The biggest pro with Ross may be that he is the cheapest of the quality options out there. He could be had at a decent rate on a shorter contract as a free agent, instead of costing a big package of talent in a trade or a big money free-agent deal. He's also coming off a season where he hit .267 with 22 homers in 476 at bats and has a couple other 20 home run seasons during his career.
The biggest con with Ross is that he isn't the same caliber player as the others on this list, as even Nick Swisher and Fowler are guys with more value. The other thing going against Ross is that although he would be fairly cheap compared to the other options, the Braves would likely need to overpay for what he is due to the weak free-agent market.
Swisher is the other option via free agency, though he is likely to get a good-sized payday when he signs a deal this winter. The Braves haven't been as connected to him as they were prior to signing Upton, but with Shane Victorino and Shin Soo-Choo off the market, the Braves may be forced to revisit this option.
The biggest pro with Swisher is that he has good power after hitting at least 21 homers in each of the last eight seasons. That also helps to show his durability, as he hasn't played in fewer than 131 games in a season during that time frame. Swisher is also a good guy to have in a clubhouse as he is well-liked by his teammates and is considered to be the type of player willing to do anything to help the team win.

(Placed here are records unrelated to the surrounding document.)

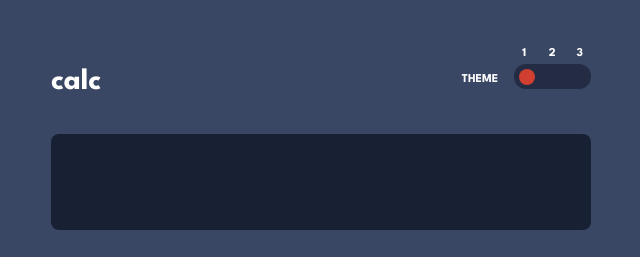
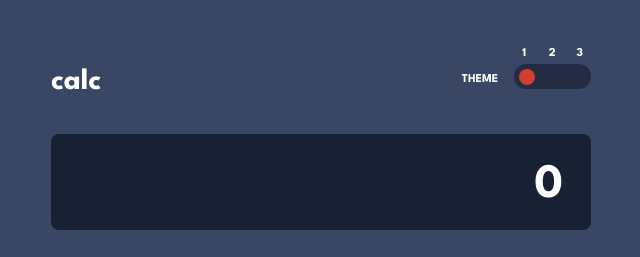
Before and after one commit to amirhazizi/calculator-app, a React (Vite) app: page / in a window 1280 px wide. Shown: the top 257 px of the page, without its empty margins (319-959 px from the left). Built offline with nearby package versions, Linux system fonts and the light colour scheme.

Commit message:
fix some bugs

```diff
--- a/src/App.tsx
+++ b/src/App.tsx
@@ -10,7 +10,7 @@
   const [secondValue, setSecondValue] = useState<string[]>([])
   const [operator, setOperator] = useState("")
   const [result, setResult] = useState(0)
-  const [preview, setPreview] = useState("")
+  const [preview, setPreview] = useState("0")
   const [previewResult, setPreviewResult] = useState("")
   const calculateResult = () => {
     if (
@@ -114,8 +114,11 @@
     }
   }, [])
   useEffect(() => {
+    console.log(firstValue.join("").length)
+
     if (
-      firstValue.length > 0 &&
+      firstValue.join("").length > 0 &&
+      firstValue &&
       operator.length === 0 &&
       secondValue.length === 0
     ) {
@@ -137,7 +140,7 @@
     }
   }, [firstValue, operator, secondValue])
   return (
-    <main className={`grid place-items-center min-h-screen ${theme}`}>
+    <main className={`grid relative place-items-center min-h-screen ${theme}`}>
       <div className='space-y-5 mx-auto my-10 md:my-0 md:space-y-7'>
         <div className='header flex justify-between items-center '>
           <h1 className='text-4xl md:text-3xl'>calc</h1>
--- a/src/css/input.css
+++ b/src/css/input.css
@@ -75,7 +75,6 @@
 /* actual css */
 main {
     background: var(--cl-main-background);
-    transition: all 250ms ease-out;
 }
 
 main>div {
--- a/src/css/styles.css
+++ b/src/css/styles.css
@@ -594,13 +594,13 @@
   width: 40%;
 }
 
-.w-full {
-  width: 100%;
-}
-
 .w-fit {
   width: -moz-fit-content;
   width: fit-content;
+}
+
+.w-full {
+  width: 100%;
 }
 
 .-translate-x-1 {
@@ -833,7 +833,6 @@
 
 main {
   background: var(--cl-main-background);
-  transition: all 250ms ease-out;
 }
 
 main>div {
@@ -954,9 +953,4 @@
     font-size: 1.875rem;
     line-height: 2.25rem;
   }
-
-  .md\:text-4xl {
-    font-size: 2.25rem;
-    line-height: 2.5rem;
-  }
 }
--- a/src/localStorage.js
+++ b/src/localStorage.js
@@ -1,6 +1,6 @@
 const localedata = JSON.parse(localStorage.getItem("calculate-app")) || {
   theme: 0,
-  prevResult: null,
+  prevResult: undefined,
 }
 
 export default localedata
```
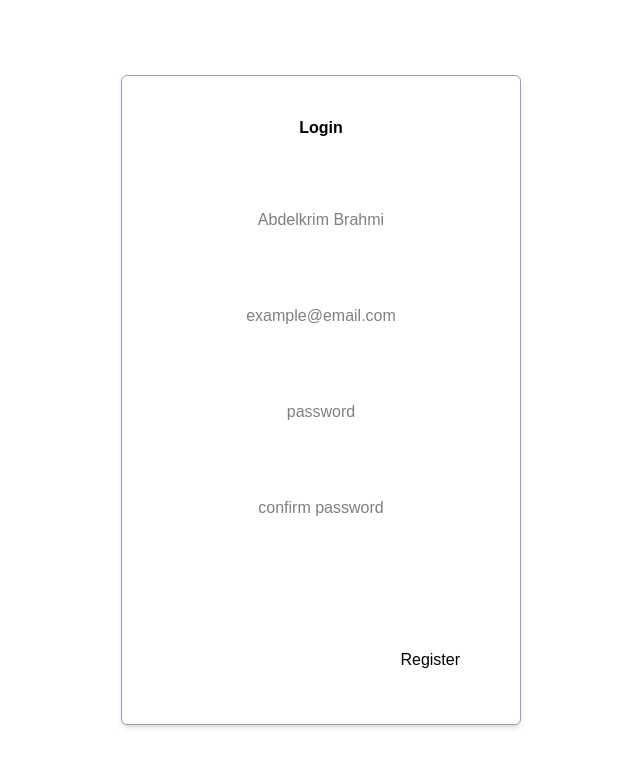
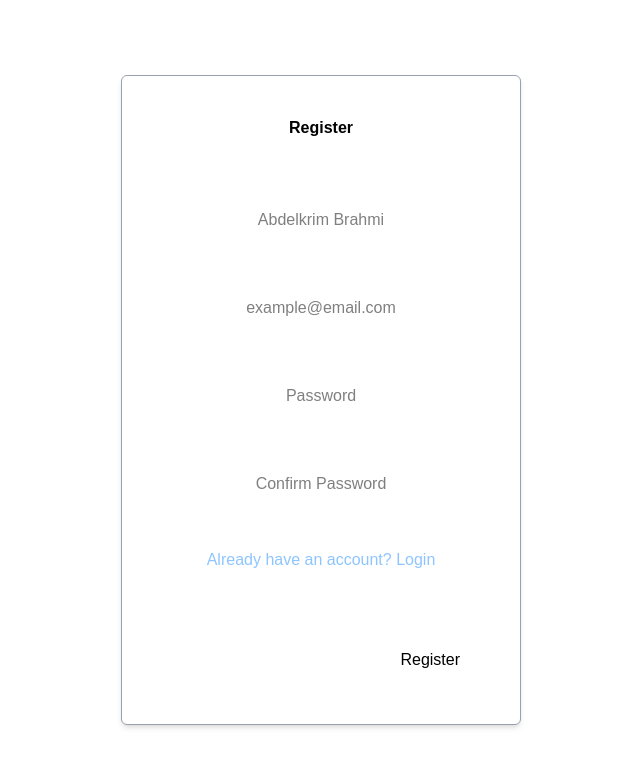
Before and after one commit to badistighlit/zaptask-frontend, a Next.js app: page /register in a window 1280 px wide. Shown: the top 766 px of the page, without its empty margins (319-959 px from the left). Built offline with nearby package versions, Linux system fonts and the light colour scheme; no server answers.

Commit message:
Feat: add validation to match password and confirm password fields on register form

```diff
--- a/package.json
+++ b/package.json
@@ -9,11 +9,13 @@
     "lint": "next lint"
   },
   "dependencies": {
+    "@hookform/resolvers": "^5.1.0",
     "axios": "^1.9.0",
     "next": "15.3.3",
     "react": "^19.0.0",
     "react-dom": "^19.0.0",
-    "react-hook-form": "^7.57.0"
+    "react-hook-form": "^7.57.0",
+    "yup": "^1.6.1"
   },
   "devDependencies": {
     "@eslint/eslintrc": "^3",
--- a/src/components/LoginForm.tsx
+++ b/src/components/LoginForm.tsx
@@ -13,7 +13,9 @@ export default function LoginForm() {
         register,
         handleSubmit,
         formState: { errors },
-    } = useForm<LoginFormData>();
+    } = useForm<LoginFormData>({
+        reValidateMode: "onChange"
+    });
 
     async function onSubmit({ email, password }: LoginFormData) {
         try {
@@ -69,7 +71,7 @@ export default function LoginForm() {
                 <br/>
                 <button
                     type="submit"
-                    className="absolute bottom-10 right-10 ml-auto rounded border-solid border-transparent transition-colors flex items-center justify-center  bg-foreground text-background gap-2 hover:bg-[#383838] dark:hover:bg-[#ccc] font-medium text-sm sm:text-base h-10 sm:h-12 px-4 sm:px-5 sm:w-auto"
+                    className="absolute bottom-10 right-10 ml-auto rounded border-solid border-transparent transition-colors flex items-center justify-center  bg-foreground text-background gap-2 hover:bg-[#383838] dark:hover:bg-[#ccc] cursor-pointer font-medium text-sm sm:text-base h-10 sm:h-12 px-4 sm:px-5 sm:w-auto"
                 >
                     Login
                 </button>
--- a/src/components/RegisterForm.tsx
+++ b/src/components/RegisterForm.tsx
@@ -1,7 +1,9 @@
 import api from "@/utils/api";
 import {AxiosError, isAxiosError} from "axios";
 import { saveUserInfo } from "@/utils/authentication";
-import {useForm} from "react-hook-form";
+import { useForm } from "react-hook-form";
+import * as Yup from "yup";
+import { yupResolver } from '@hookform/resolvers/yup';
 
 interface RegisterFormData {
     fullName: string;
@@ -10,12 +12,28 @@ interface RegisterFormData {
     confirmPassword: string;
 }
 
+const validationSchema = Yup.object().shape({
+    fullName: Yup.string().required('Name is required'),
+    email: Yup.string().email().required('Email is required'),
+    password: Yup.string()
+        .required('Password is required')
+        .min(8, 'Password must be at least 8 characters long'),
+    confirmPassword: Yup.string()
+        .required('Confirm Password is required')
+        .min(8, 'Password must be at least 8 characters long')
+        .oneOf([Yup.ref('password')], 'Passwords do not match'),
+});
+
 export default function RegisterForm() {
     const {
         register,
         handleSubmit,
         formState: { errors },
-    } = useForm<RegisterFormData>();
+        clearErrors,
+    } = useForm<RegisterFormData>({
+        reValidateMode: "onSubmit",
+        resolver: yupResolver(validationSchema),
+    });
 
     async function onSubmit({ fullName, email, password, confirmPassword }: RegisterFormData) {
         try {
@@ -33,6 +51,10 @@ export default function RegisterForm() {
         }
     }
 
+    const handleErrors = (e: React.ChangeEvent<HTMLInputElement>) => {
+        clearErrors(e.target.name as keyof RegisterFormData);
+    }
+
     return (
         <div className="flex items-center justify-center min-h-screen border-solid bg-foreground">
             <form onSubmit={handleSubmit(onSubmit)}
@@ -40,43 +62,54 @@ export default function RegisterForm() {
                 <h1
                     className="text-3xl font-bold text-base text-center mb-4 mt-4 text-black"
                 >
-                    Login
+                    Register
                 </h1>
                 <br/>
                 <input
                     type="text"
-                    {...register('fullName', { required: 'Name is required' })}
-                    className="rounded border-transparent transition-colors block w-64 mb-2 bg-foreground text-background text-center hover:bg-[#383838] dark:hover:bg-[#ccc] font-medium text-sm sm:text-base h-10 sm:h-12 px-4 sm:px-5"
+                    {...register('fullName')}
+                    className="rounded border-transparent transition-colors block w-64 mb-0 bg-foreground text-background text-center hover:bg-[#383838] dark:hover:bg-[#ccc] font-medium text-sm sm:text-base h-10 sm:h-12 px-4 sm:px-5"
                     placeholder="Abdelkrim Brahmi"
+                    onChange={handleErrors}
                 />
                 {errors.fullName && <p className="text-red-400">{errors.fullName.message as string}</p>}
                 <br/>
                 <input
                     type="email"
-                    className="rounded border-transparent transition-colors block w-64 mb-2 bg-foreground text-background text-center hover:bg-[#383838] dark:hover:bg-[#ccc] font-medium text-sm sm:text-base h-10 sm:h-12 px-4 sm:px-5"
+                    className="rounded border-transparent transition-colors block w-64 mb-0 bg-foreground text-background text-center hover:bg-[#383838] dark:hover:bg-[#ccc] font-medium text-sm sm:text-base h-10 sm:h-12 px-4 sm:px-5"
                     placeholder="example@email.com"
-                    {...register('email', { required: 'Email is required' })}
+                    {...register('email')}
+                    onChange={handleErrors}
                 />
                 {errors.email && <p className="text-red-400">{errors.email.message as string}</p>}
                 <br/>
                 <input
                     type="password"
-                    className="rounded border-transparent transition-colors block w-64 mb-2 bg-foreground text-background text-center hover:bg-[#383838] dark:hover:bg-[#ccc] font-medium text-sm sm:text-base h-10 sm:h-12 px-4 sm:px-5"
-                    placeholder="password"
-                    {...register('password', { required: 'Password is required' })}
+                    className="rounded border-transparent transition-colors block w-64 mb-0 bg-foreground text-background text-center hover:bg-[#383838] dark:hover:bg-[#ccc] font-medium text-sm sm:text-base h-10 sm:h-12 px-4 sm:px-5"
+                    placeholder="Password"
+                    {...register('password')}
+                    onChange={handleErrors}
                 />
                 {errors.password && <p className="text-red-400">{errors.password.message as string}</p>}
                 <br/>
                 <input
                     type="password"
-                    className="rounded border-transparent transition-colors block w-64 mb-2 bg-foreground text-background text-center hover:bg-[#383838] dark:hover:bg-[#ccc] font-medium text-sm sm:text-base h-10 sm:h-12 px-4 sm:px-5"
-                    placeholder="confirm password"
-                    {...register('confirmPassword', { required: 'Password confirmation is required' })}
+                    className="rounded border-transparent transition-colors block w-64 mb-0 bg-foreground text-background text-center hover:bg-[#383838] dark:hover:bg-[#ccc] font-medium text-sm sm:text-base h-10 sm:h-12 px-4 sm:px-5"
+                    placeholder="Confirm Password"
+                    {...register('confirmPassword')}
+                    onChange={handleErrors}
                 />
                 {errors.confirmPassword && <p className="text-red-400">{errors.confirmPassword.message as string}</p>}
+                <br/>
+                <a
+                    className="text-blue-300 block mx-auto mb-4 text-center"
+                    href='login'
+                >
+                    Already have an account? Login
+                </a>
                 <button
                     type="submit"
-                    className="absolute bottom-10 right-10 ml-auto rounded border-solid border-transparent transition-colors flex items-center justify-center  bg-foreground text-background gap-2 hover:bg-[#383838] dark:hover:bg-[#ccc] font-medium text-sm sm:text-base h-10 sm:h-12 px-4 sm:px-5 sm:w-auto"
+                    className="absolute bottom-10 right-10 ml-auto rounded border-solid border-transparent transition-colors flex items-center justify-center  bg-foreground text-background gap-2 hover:bg-[#383838] dark:hover:bg-[#ccc] cursor-pointer font-medium text-sm sm:text-base h-10 sm:h-12 px-4 sm:px-5 sm:w-auto"
                 >
                     Register
                 </button>
```
Also changed, not shown: 1 other file (tests, documents, lock files or other folders).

The biggest negative with Swisher is what he is going to cost. He made $10 million last year with the Yankees, and with the weak free-agent market this winter he could be in line to see that money increase, even though he only hit .272 with 24 homers while playing his home games in Yankee Stadium.
Justin Upton has by far the most pros and the most cons of all the potential options that have some connection to the Braves this winter. The 25 year-old is a potential MVP candidate, but is coming off a very disappointing 2012 season.
The pros of adding him are obvious, as he was an All-Star at the age of 21 while he posted a .300 average and .899 OPS to go with 26 homers. He's a player capable of hitting .300 with 30+ homers and 20 steals annually, and comes at a very affordable rate for his talent. That means that Upton would help the team and potentially ticket sales as well.
Another thing that could make Upton attractive to Frank Wren is that he may get recharged by a trade to the Braves. The trade would give Upton a change of scenery and he'd get a chance to play with his older brother B.J. Those two factors could really help him reach his maximum potential.
The cons are that Upton would bring a level of risk. The biggest risk is his production, as he has been up and down for the last four seasons. Upton had big seasons in both 2009 and 2011, but in the following years he saw a big drop in his numbers. The drop in 2012 came due to a thumb injury that bothered him all season, and there is a chance that could have some effect on Upton going forward.
In addition to costing a huge package of prospects and young big-league talent, Upton's salary is big enough to eat up the remainder of the team's payroll and limit the ability of the front office to go out and get someone at the deadline if necessary.